Yep, that's definitely valid!

Utilize a Healing Regimen

Dr. Howe notes that you should wet a gauze pad—not soak it—with saline solution, and then hold it on the piercing site for 10-15 minutes. "This will moisten and gently loosen any dried crusts," he says. "Afterwards, apply a thin layer of ointment, either petroleum jelly or an OTC topical antibiotic such as Bacitracin."

Applying an ointment will also help create a better healing environment. "The ointment prevents formation of serious crusts, and allows the free movement of liquid growth factors," says Dr. Howe. "These growth factors are released by the wound itself and stimulate growth and migration of cells into the healing wound."

Some piercing experts might tell patients to avoid applying ointments because they will prevent oxygen from reaching the skin.

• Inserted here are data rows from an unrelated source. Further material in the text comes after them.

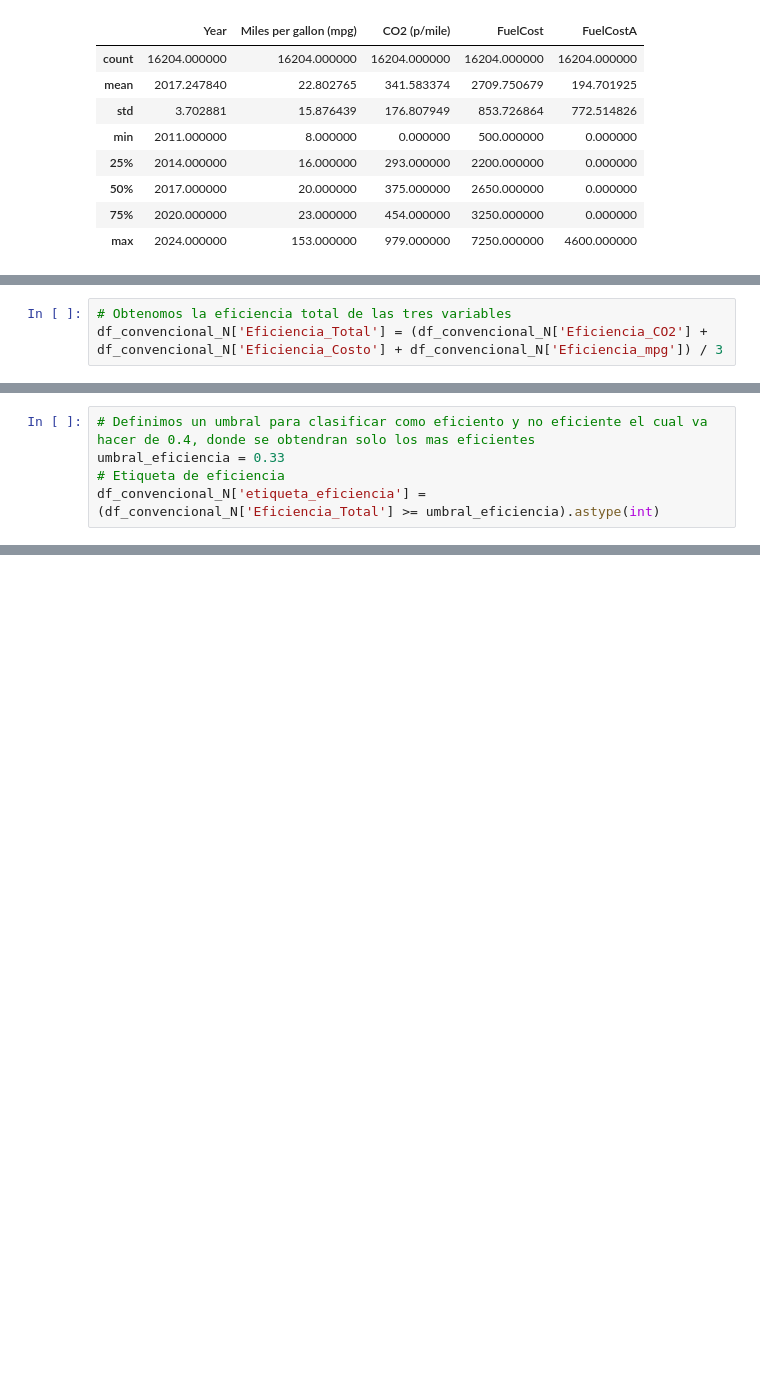
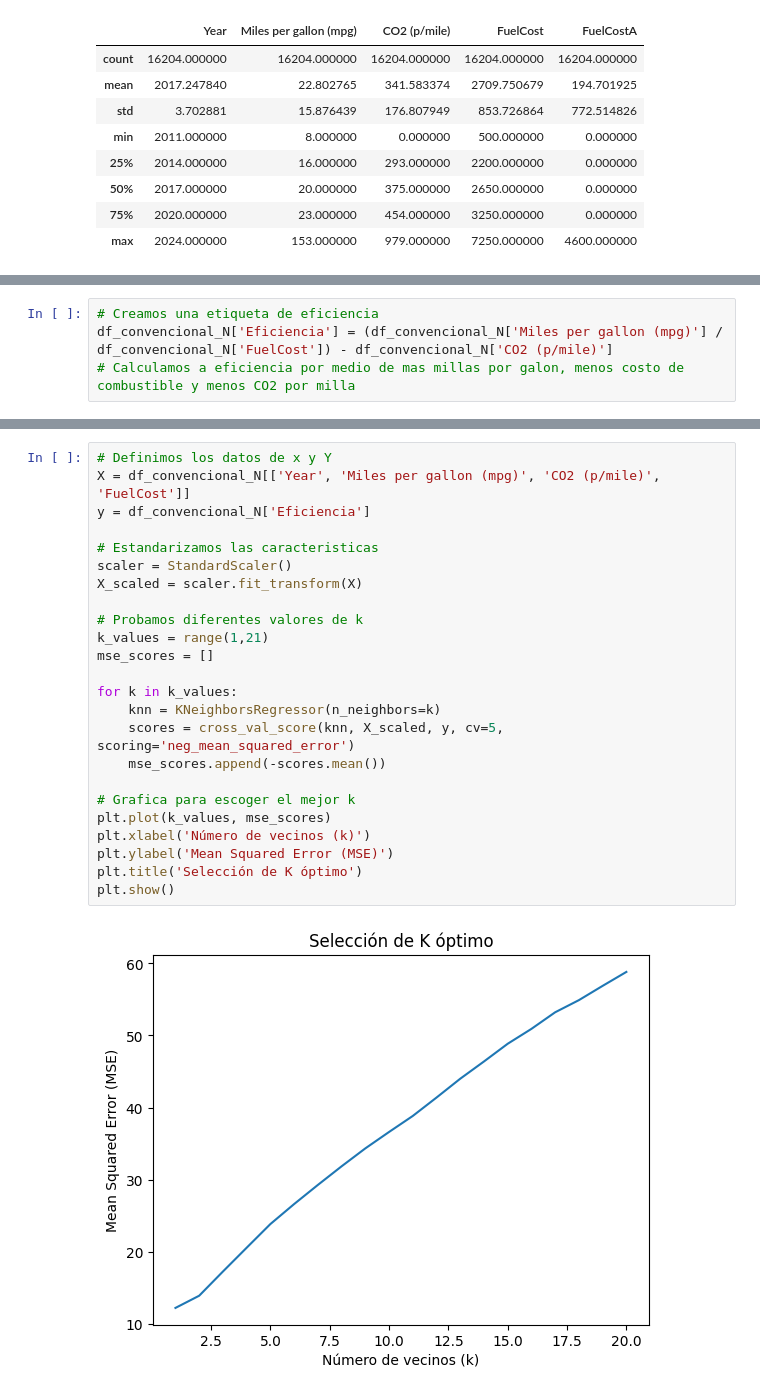
Before and after one commit to GLibardoAlarcon/Proyecto_Finalizado_Streamlit, a Jupyter notebook: Modelos_ML/Ml_1.ipynb, the cells around one changed output, grey strips where cells are left out. Saved outputs shown, nothing was run; the diff lists cells and outputs as text; blank space fills up the shorter version.

```diff
--- a/Modelos_ML/Ml_1.ipynb
+++ b/Modelos_ML/Ml_1.ipynb
@@ -116,3 +95,0 @@ df_convencional_N.describe()
-# %%
-# Obtenomos la eficiencia total de las tres variables
-df_convencional_N['Eficiencia_Total'] = (df_convencional_N['Eficiencia_CO2'] + df_convencional_N['Eficiencia_Costo'] + df_convencional_N['Eficiencia_mpg']) / 3
@@ -132,5 +95,0 @@ df_convencional_N.describe()
-# %%
-# Definimos un umbral para clasificar como eficiento y no eficiente el cual va hacer de 0.4, donde se obtendran solo los mas eficientes
-umbral_eficiencia = 0.33
-# Etiqueta de eficiencia
-df_convencional_N['etiqueta_eficiencia'] = (df_convencional_N['Eficiencia_Total'] >= umbral_eficiencia).astype(int)
@@ -160,0 +96,4 @@ Exactitud del modelo: 0.93
+# %%
+# Creamos una etiqueta de eficiencia
+df_convencional_N['Eficiencia'] = (df_convencional_N['Miles per gallon (mpg)'] / df_convencional_N['FuelCost']) - df_convencional_N['CO2 (p/mile)']
+# Calculamos a eficiencia por medio de mas millas por galon, menos costo de combustible y menos CO2 por milla
@@ -160,0 +112,26 @@ Exactitud del modelo: 0.93
+# %%
+# Definimos los datos de x y Y
+X = df_convencional_N[['Year', 'Miles per gallon (mpg)', 'CO2 (p/mile)', 'FuelCost']]
+y = df_convencional_N['Eficiencia']
+
+# Estandarizamos las caracteristicas
+scaler = StandardScaler()
+X_scaled = scaler.fit_transform(X)
+
+# Probamos diferentes valores de k
+k_values = range(1,21)
+mse_scores = []
+
+for k in k_values:
+    knn = KNeighborsRegressor(n_neighbors=k)
+    scores = cross_val_score(knn, X_scaled, y, cv=5, scoring='neg_mean_squared_error')
+    mse_scores.append(-scores.mean())
+
+# Grafica para escoger el mejor k
+plt.plot(k_values, mse_scores)
+plt.xlabel('Número de vecinos (k)')
+plt.ylabel('Mean Squared Error (MSE)')
+plt.title('Selección de K óptimo')
+plt.show()
+# %% [output]
+[figure, added]
```
Also changed, not shown: parts of 12 cells of this notebook, 3 other files.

However, Dr. Howe says that is untrue. "The oxygen our tissues need is delivered via our blood stream. We do not absorb oxygen directly into the surface of our skin. Applying an occlusive ointment has no effect on tissue oxygenation," he notes.

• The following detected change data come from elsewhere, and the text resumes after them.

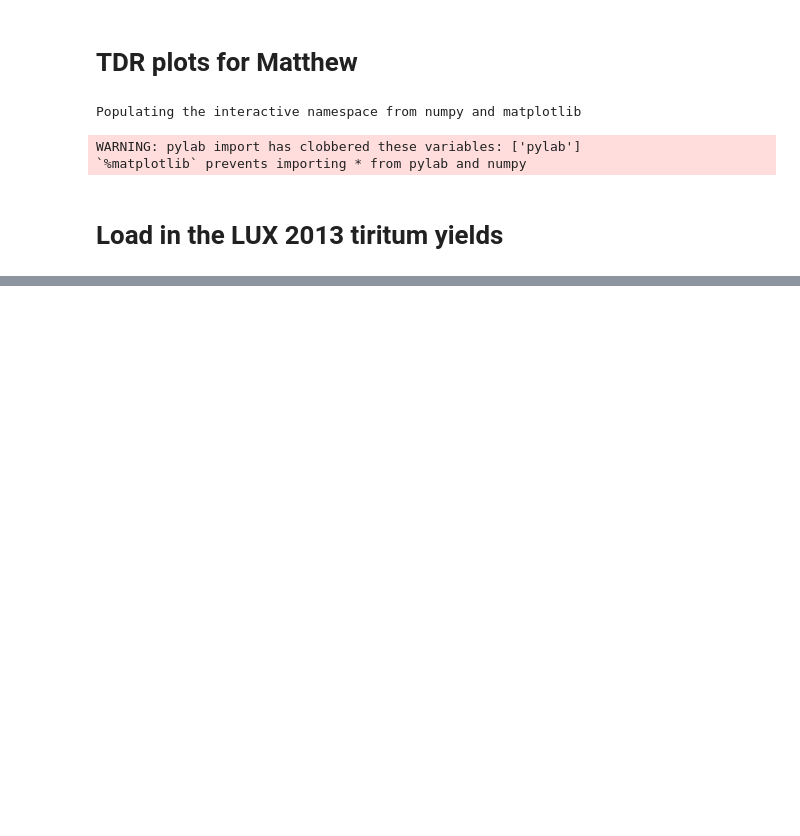
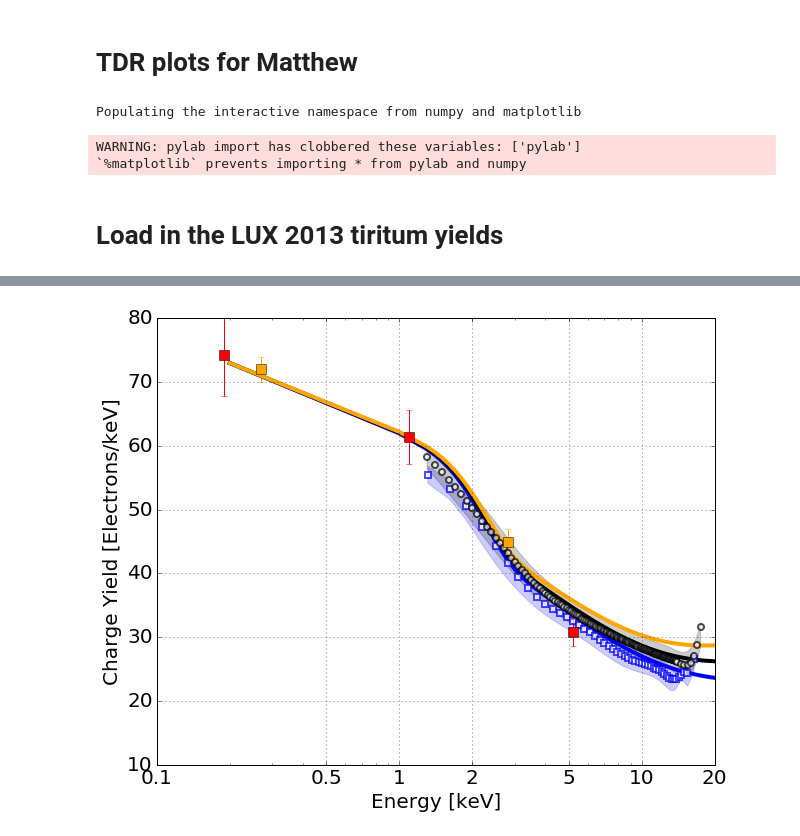
Before and after one commit to attdobi/iPyNb, a Jupyter notebook: PyNEST/TDR/Matthew_TDR_Yields.ipynb, the cells around one changed output, grey strips where cells are left out. Saved outputs shown, nothing was run; the diff lists cells and outputs as text; code cells hidden in the pictures; blank space fills up the shorter version.

```diff
--- a/PyNEST/TDR/Matthew_TDR_Yields.ipynb
+++ b/PyNEST/TDR/Matthew_TDR_Yields.ipynb
@@ -126,0 +157,71 @@ ax.set_xticklabels( ([1,2,5,10,20]) )
+# %%
+ME,M105,M180,M290=loadtxt('data/NEST_Yields.txt',unpack=True,skiprows=1)
+
+class DQ:
+    def __init__(self):
+        self.x = [0.19, 1.1, 5.2, 33.2];
+        self.y = [74.2, 61.4,  30.8, 22.7];
+        self.lower = [6.8, 4.3, 2.1, 1.66];
+        self.upper = [6.3, 4.3, 2.1, 1.66];
+DQ=DQ()
+
+class EB:
+    def __init__(self):
+        self.x = [0.27,2.8];
+        self.y = [72, 45];
+        self.lower = [2, 2];
+        self.upper = [2, 2];
+EB=EB()
+# %%
+#PLOT NEST
+
+plt.plot(ME,M105,'b',linewidth=4)
+plt.plot(ME,M180,'k',linewidth=4)
+plt.plot(ME,M290,'orange',linewidth=4)
+
+
+x=LUXdata['E_center_s1_yield_iter1'].squeeze()
+qy= ip.UnivariateSpline(x,LUXdata['mean_q_yield_iter1'].squeeze(),s=10)
+qyu=ip.UnivariateSpline(x,LUXdata['mean_q_yield_iter1_gu'].squeeze(),s=10)
+qyl=ip.UnivariateSpline(x,LUXdata['mean_q_yield_iter1_gl'].squeeze(),s=10)
+
+
+x100=LUXdata['E_center_s1_yield_100_iter1'].squeeze()
+qy100= ip.UnivariateSpline(x100,LUXdata['mean_q_yield_100_iter1'].squeeze(),s=20)
+qyu100=ip.UnivariateSpline(x100,LUXdata['mean_q_yield_100_iter1_gu'].squeeze(),s=20)
+qyl100=ip.UnivariateSpline(x100,LUXdata['mean_q_yield_100_iter1_gl'].squeeze(),s=20)
+
+plt.fill_between(x100,qyl100(x100),qyu100(x100), color='b',alpha=0.2)
+h1,=plt.plot(x100,qy100(x100),'sb',markerfacecolor='w',linewidth=2,markersize=6,\
+         markeredgewidth=2,markeredgecolor='b',label='105 [V/cm] LUX',alpha=0.7)
+
+plt.fill_between(x,qyl(x),qyu(x), color='k',alpha=0.2)
+h2,=plt.plot(x,qy(x),'ok',markerfacecolor='w',linewidth=2,markersize=6,\
+             markeredgewidth=2,label='180 [V/cm] LUX',alpha=0.7)
+
+
+h3=plt.errorbar(DQ.x,DQ.y,(DQ.upper,DQ.lower),fmt="sr",markersize=10, label=r'^{127}I')
+h3=plt.errorbar(EB.x,EB.y,(EB.upper,EB.lower),fmt="s",color='orange',markersize=10, label=r'^{37}Ar')
+
+#legend(handles=[h3,h4, h1,h2, h5], numpoints=1, loc='lower right',fontsize=18)
+
+xlim([0.1,20])
+ylim([10,80])
+xscale('log')
+
+ylabel('Charge Yield [Electrons/keV]')
+xlabel('Energy [keV]')
+
+ax=gca()
+ax.set_xticks([0.1, 0.5, 1,2,5,10,20])
+ax.set_xticklabels( ([0.1, 0.5, 1,2,5,10,20]) )
+
+#plt.plot(CH3T_yield[0],CH3T_yield[2],'sy')
+#Check data in the tritium paper
+#plt.plot(PaperX,PaperLy,'^r')
+
+grid('on')
+
+plt.savefig('figs/QY_CH3T.png',dpi=200)
+# %% [output]
+[figure, added]
```
Also changed, not shown: parts of 6 cells of this notebook, 5 other files.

Don't Cleanse With Hibiclens/Harsh Cleansers. Just Don't.

"These detergents kill the new epithelial cells migrating into the wound and slow its healing," says Dr. Howe.

Tash agrees with notion. "In the old days, people were using rubbing alcohol or hydrogen peroxide because they are fairly effective, cheap, and readily available disinfectants," she says. "However, they are very harsh to the surrounding skin and the newly growing skin cells inside the piercing. Most lobe piercings take two months to heal, and cartilage can take up to a year to heal. These products are not intended to be applied to skin twice a day for long periods of time. Imagine if one applied rubbing alcohol to the same spot on your face twice a day for even a week—the area would be red and the skin very dry," she further explains.

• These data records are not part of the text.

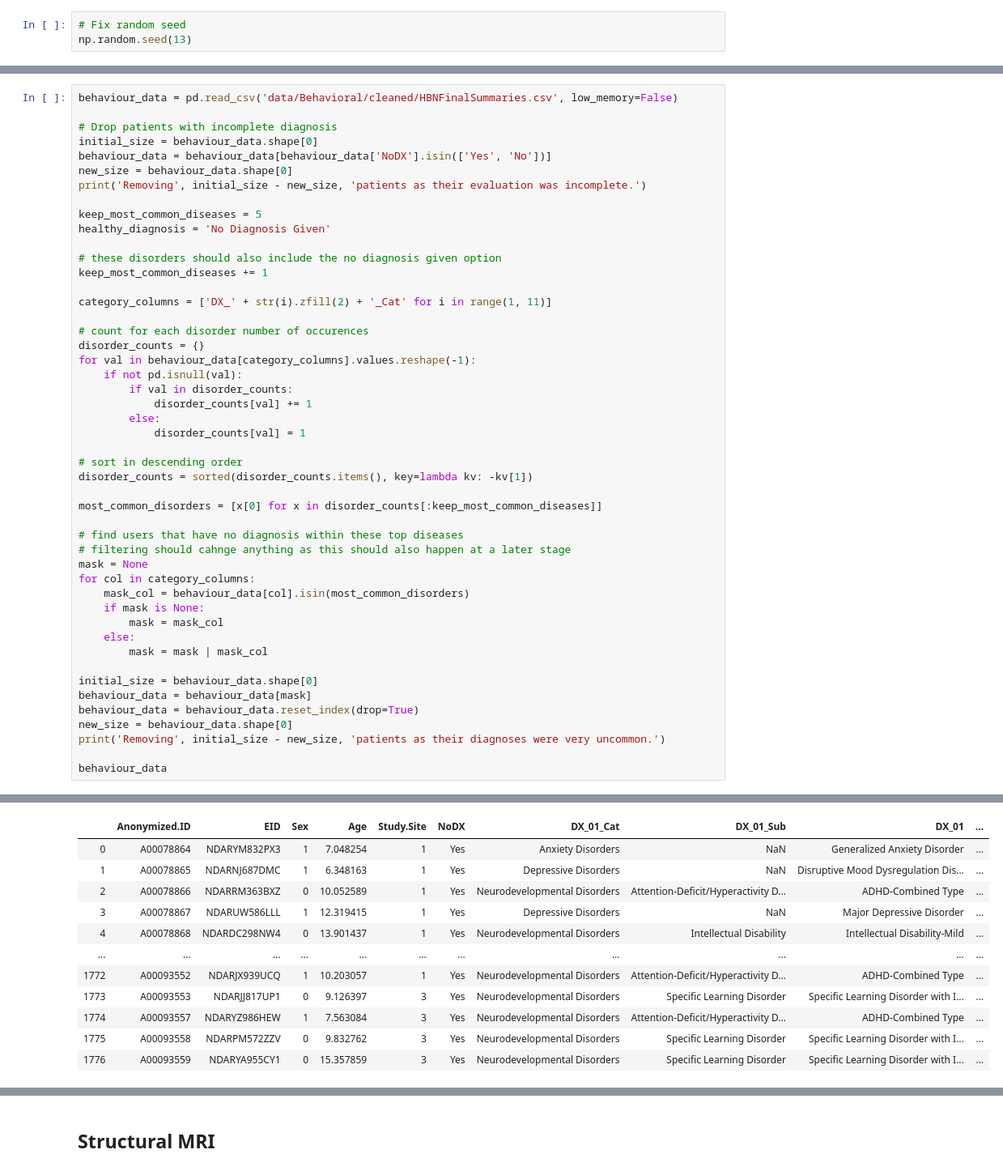
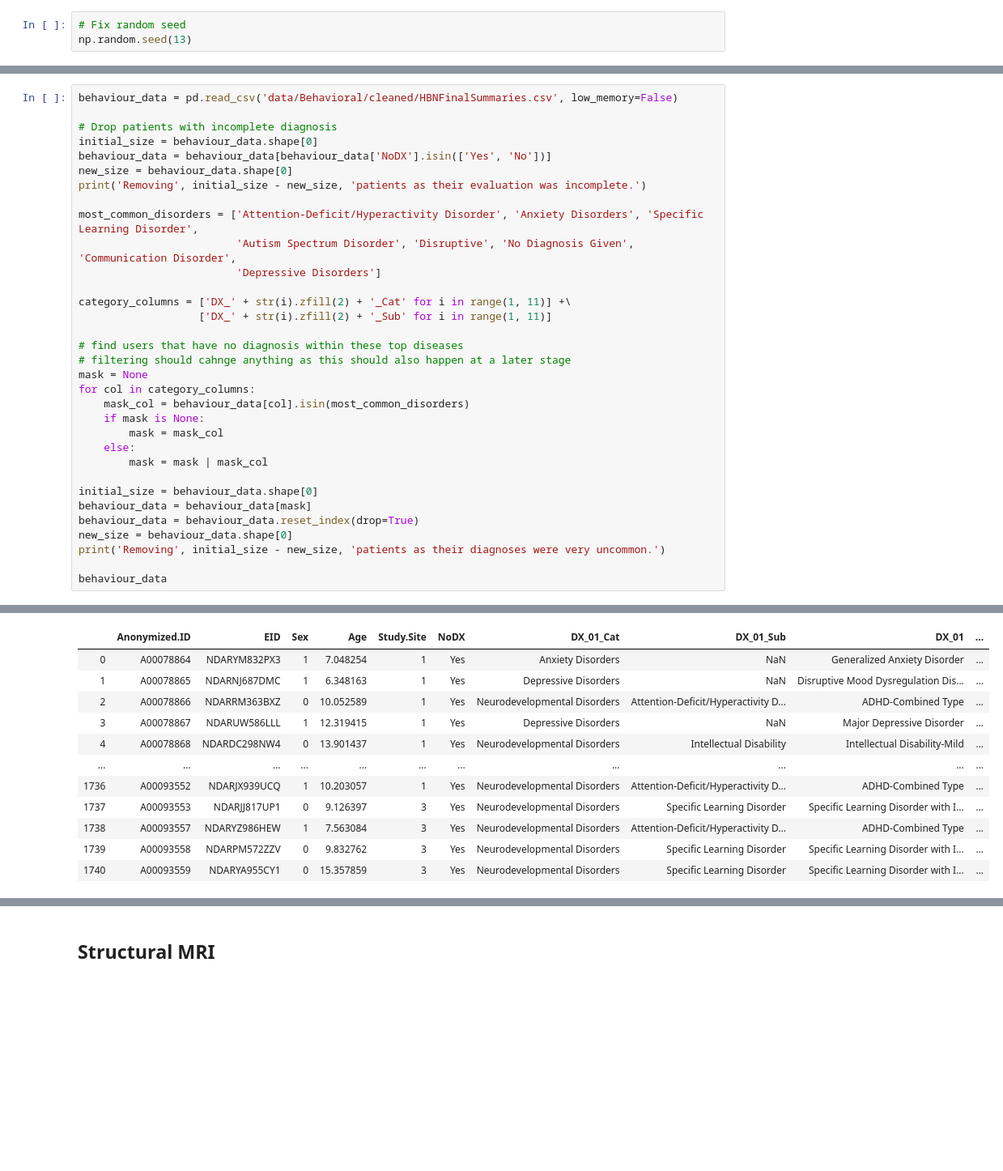
Before and after one commit to sanagno/psychiatry-mri-eeg, a Jupyter notebook: mri-experiments.ipynb, the cells around one changed output, grey strips where cells are left out. Shown at 81% size. Cells and saved outputs as stored; diff of their text form; blank space fills up the shorter version.

```diff
--- a/mri-experiments.ipynb
+++ b/mri-experiments.ipynb
@@ -99,27 +144,12 @@ behaviour_data = behaviour_data[behaviour_data['NoDX'].isin(['Yes', 'No'])]
 new_size = behaviour_data.shape[0]
 print('Removing', initial_size - new_size, 'patients as their evaluation was incomplete.')
 
-keep_most_common_diseases = 5
-healthy_diagnosis = 'No Diagnosis Given'
+most_common_disorders = ['Attention-Deficit/Hyperactivity Disorder', 'Anxiety Disorders', 'Specific Learning Disorder',
+                         'Autism Spectrum Disorder', 'Disruptive', 'No Diagnosis Given', 'Communication Disorder',
+                         'Depressive Disorders']
 
-# these disorders should also include the no diagnosis given option
-keep_most_common_diseases += 1
-
-category_columns = ['DX_' + str(i).zfill(2) + '_Cat' for i in range(1, 11)]
-
-# count for each disorder number of occurences
-disorder_counts = {}
-for val in behaviour_data[category_columns].values.reshape(-1):
-    if not pd.isnull(val):
-        if val in disorder_counts:
-            disorder_counts[val] += 1
-        else:
-            disorder_counts[val] = 1
-
-# sort in descending order
-disorder_counts = sorted(disorder_counts.items(), key=lambda kv: -kv[1])
-
-most_common_disorders = [x[0] for x in disorder_counts[:keep_most_common_diseases]]
+category_columns = ['DX_' + str(i).zfill(2) + '_Cat' for i in range(1, 11)] +\
+                   ['DX_' + str(i).zfill(2) + '_Sub' for i in range(1, 11)]
 
 # find users that have no diagnosis within these top diseases
 # filtering should cahnge anything as this should also happen at a later stage
@@ -144,12 +174,12 @@ Removing 37 patients as their diagnoses were very uncommon.
 |  | Anonymized.ID | EID | Sex | Age | Study.Site | NoDX | DX_01_Cat | DX_01_Sub | DX_01 | ... |
 | 0 | A00078864 | NDARYM832PX3 | 1 | 7.048254 | 1 | Yes | Anxiety Disorders | NaN | Generalized Anxiety Disorder | ... |
 | 1 | A00078865 | NDARNJ687DMC | 1 | 6.348163 | 1 | Yes | Depressive Disorders | NaN | Disruptive Mood Dysregulation Dis... | ... |
 | 2 | A00078866 | NDARRM363BXZ | 0 | 10.052589 | 1 | Yes | Neurodevelopmental Disorders | Attention-Deficit/Hyperactivity D... | ADHD-Combined Type | ... |
 | 3 | A00078867 | NDARUW586LLL | 1 | 12.319415 | 1 | Yes | Depressive Disorders | NaN | Major Depressive Disorder | ... |
 | 4 | A00078868 | NDARDC298NW4 | 0 | 13.901437 | 1 | Yes | Neurodevelopmental Disorders | Intellectual Disability | Intellectual Disability-Mild | ... |
 | ... | ... | ... | ... | ... | ... | ... | ... | ... | ... | ... |
-| 1772 | A00093552 | NDARJX939UCQ | 1 | 10.203057 | 1 | Yes | Neurodevelopmental Disorders | Attention-Deficit/Hyperactivity D... | ADHD-Combined Type | ... |
-| 1773 | A00093553 | NDARJJ817UP1 | 0 | 9.126397 | 3 | Yes | Neurodevelopmental Disorders | Specific Learning Disorder | Specific Learning Disorder with I... | ... |
-| 1774 | A00093557 | NDARYZ986HEW | 1 | 7.563084 | 3 | Yes | Neurodevelopmental Disorders | Attention-Deficit/Hyperactivity D... | ADHD-Combined Type | ... |
-| 1775 | A00093558 | NDARPM572ZZV | 0 | 9.832762 | 3 | Yes | Neurodevelopmental Disorders | Specific Learning Disorder | Specific Learning Disorder with I... | ... |
-| 1776 | A00093559 | NDARYA955CY1 | 0 | 15.357859 | 3 | Yes | Neurodevelopmental Disorders | Specific Learning Disorder | Specific Learning Disorder with I... | ... |
+| 1736 | A00093552 | NDARJX939UCQ | 1 | 10.203057 | 1 | Yes | Neurodevelopmental Disorders | Attention-Deficit/Hyperactivity D... | ADHD-Combined Type | ... |
+| 1737 | A00093553 | NDARJJ817UP1 | 0 | 9.126397 | 3 | Yes | Neurodevelopmental Disorders | Specific Learning Disorder | Specific Learning Disorder with I... | ... |
+| 1738 | A00093557 | NDARYZ986HEW | 1 | 7.563084 | 3 | Yes | Neurodevelopmental Disorders | Attention-Deficit/Hyperactivity D... | ADHD-Combined Type | ... |
+| 1739 | A00093558 | NDARPM572ZZV | 0 | 9.832762 | 3 | Yes | Neurodevelopmental Disorders | Specific Learning Disorder | Specific Learning Disorder with I... | ... |
+| 1740 | A00093559 | NDARYA955CY1 | 0 | 15.357859 | 3 | Yes | Neurodevelopmental Disorders | Specific Learning Disorder | Specific Learning Disorder with I... | ... |
```
Also changed, not shown: parts of 60 cells of this notebook.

Turning Your Earring Doesn't Help It Heal

This one was a biggie for me, and Tash debunked it. "Turning your earring to help it to heal is an old piercing gun stud myth. These studs were tight up against the ear, and it turning it theoretically could help get after-care product inside the tunnel of the piercing. But realistically, the skin does not stick to the metal stud at all, and you should let the body grow the skin cells of the piercing tunnel without jarring them with torque or by touching them with dirty hands," says Tash. "Warm hot water in the shower will loosen up any discharge all healing piercings produce, and a sterile cloth compress with saline or mild antibacterial soap will gently clean it," she notes.

Infection Can Occur in 20 Percent of New Piercings, So Keep Watch

If you think your new piercing is infected, go to the doctor. It's that simple. People with new piercings should seek medical care for signs of infection, such as increasing redness or swelling, increasing pain, red streaking in the skin around the piercing, or fever. "I usually treat the infection with the piercing still in place—the jewelry keeps the piercing tract open, allowing for drainage of infection," says Dr. Howe. "Such decisions need to be made on a case-by-case basis, however. If the infection proves persistent, removal of the jewelry may be necessary."

But seriously guys, if you think you have a piercing that is infected, go see a doctor to be safe, as ignoring them could result in an infection, and you don't want to mess with that.